(Front-end code edit data)
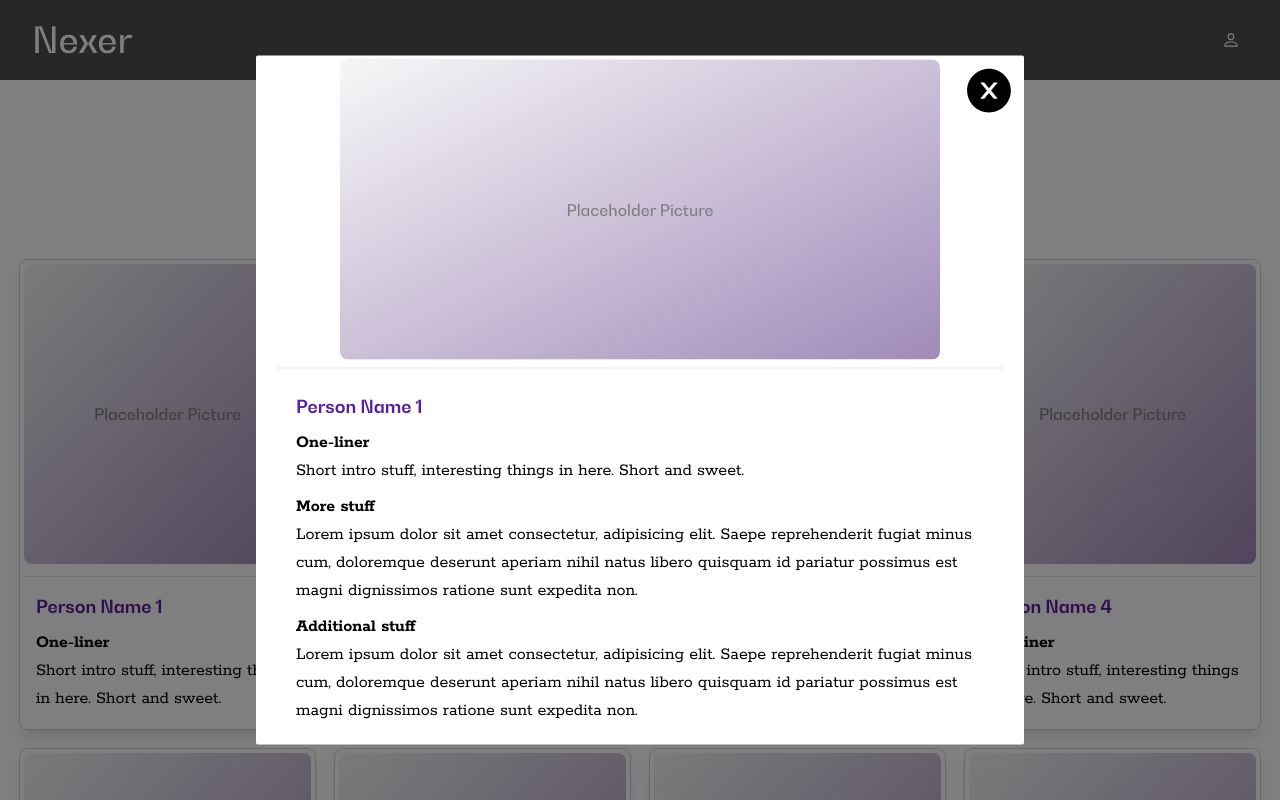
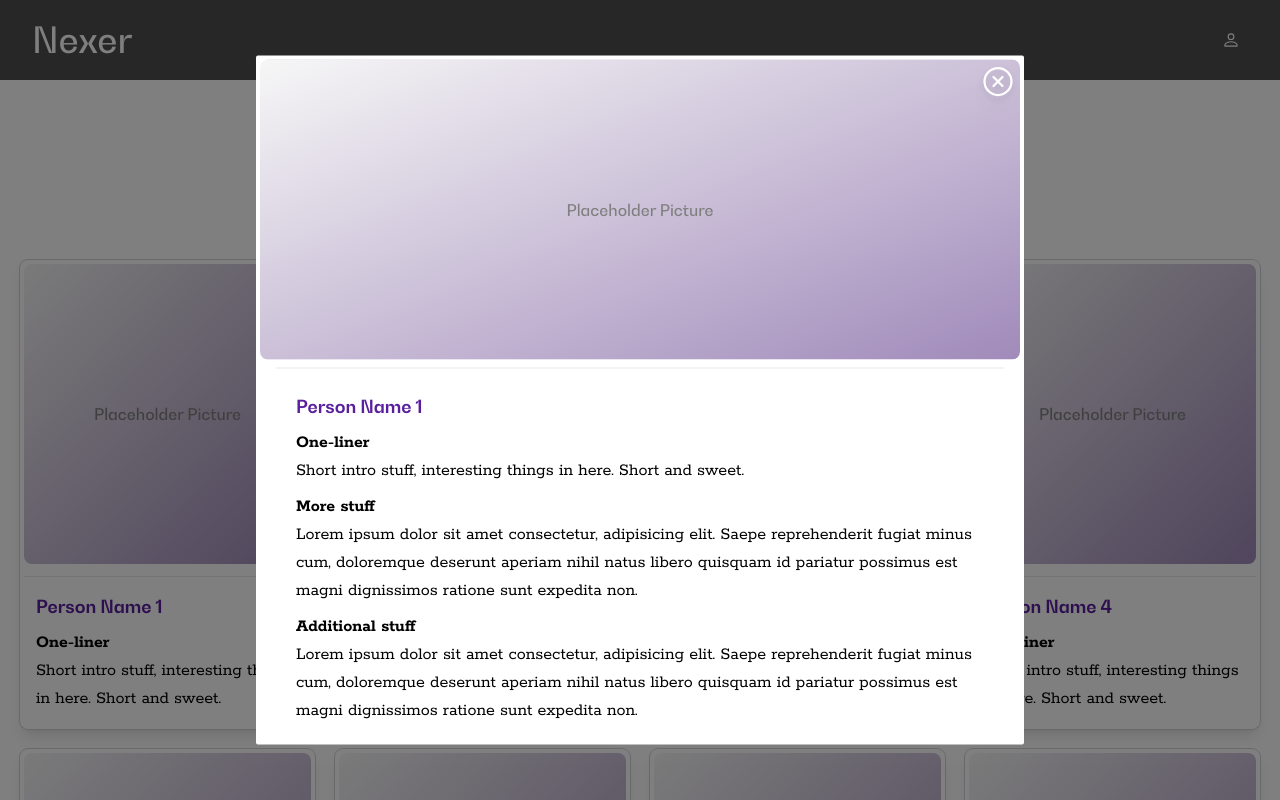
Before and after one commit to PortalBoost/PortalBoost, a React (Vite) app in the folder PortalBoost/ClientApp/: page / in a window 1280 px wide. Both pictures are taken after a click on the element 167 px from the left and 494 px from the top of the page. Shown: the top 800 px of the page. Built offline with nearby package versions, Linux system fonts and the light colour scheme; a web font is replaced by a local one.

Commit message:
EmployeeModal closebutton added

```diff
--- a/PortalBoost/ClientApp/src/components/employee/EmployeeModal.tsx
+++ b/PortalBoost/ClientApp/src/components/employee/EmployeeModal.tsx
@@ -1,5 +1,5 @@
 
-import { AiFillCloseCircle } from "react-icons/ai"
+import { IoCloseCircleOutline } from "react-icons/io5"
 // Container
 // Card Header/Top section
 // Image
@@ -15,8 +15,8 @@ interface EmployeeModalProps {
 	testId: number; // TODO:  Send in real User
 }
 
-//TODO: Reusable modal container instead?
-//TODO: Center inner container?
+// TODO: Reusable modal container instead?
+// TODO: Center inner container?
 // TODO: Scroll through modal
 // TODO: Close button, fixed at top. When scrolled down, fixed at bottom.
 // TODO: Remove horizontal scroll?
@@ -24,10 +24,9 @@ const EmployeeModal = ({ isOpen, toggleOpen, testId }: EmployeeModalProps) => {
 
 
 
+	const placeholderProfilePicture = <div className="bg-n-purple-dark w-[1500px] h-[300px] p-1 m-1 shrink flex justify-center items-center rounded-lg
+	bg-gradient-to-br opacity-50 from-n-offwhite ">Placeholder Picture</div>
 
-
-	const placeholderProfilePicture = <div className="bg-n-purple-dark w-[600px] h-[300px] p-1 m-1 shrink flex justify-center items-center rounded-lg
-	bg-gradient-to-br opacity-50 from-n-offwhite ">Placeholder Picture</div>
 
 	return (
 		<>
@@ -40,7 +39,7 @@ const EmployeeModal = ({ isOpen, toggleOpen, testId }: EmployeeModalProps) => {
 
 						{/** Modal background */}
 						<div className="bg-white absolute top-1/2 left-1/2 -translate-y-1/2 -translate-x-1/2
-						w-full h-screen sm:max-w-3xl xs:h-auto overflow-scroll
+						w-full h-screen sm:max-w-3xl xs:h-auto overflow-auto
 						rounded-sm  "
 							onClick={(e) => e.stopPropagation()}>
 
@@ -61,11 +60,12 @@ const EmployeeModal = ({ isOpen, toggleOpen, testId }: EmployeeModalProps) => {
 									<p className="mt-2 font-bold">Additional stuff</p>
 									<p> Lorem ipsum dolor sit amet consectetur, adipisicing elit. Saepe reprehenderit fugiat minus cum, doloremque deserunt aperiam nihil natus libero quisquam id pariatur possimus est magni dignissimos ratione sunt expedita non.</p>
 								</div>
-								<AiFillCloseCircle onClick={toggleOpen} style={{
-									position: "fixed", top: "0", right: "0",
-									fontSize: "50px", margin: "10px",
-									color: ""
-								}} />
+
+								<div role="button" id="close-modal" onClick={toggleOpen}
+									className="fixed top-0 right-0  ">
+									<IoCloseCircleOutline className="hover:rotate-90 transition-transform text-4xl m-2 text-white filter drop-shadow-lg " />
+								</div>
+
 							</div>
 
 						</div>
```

Task to complete: Respond with one number, the count of lines in the data that hold the string "TODO".

Completed task: 8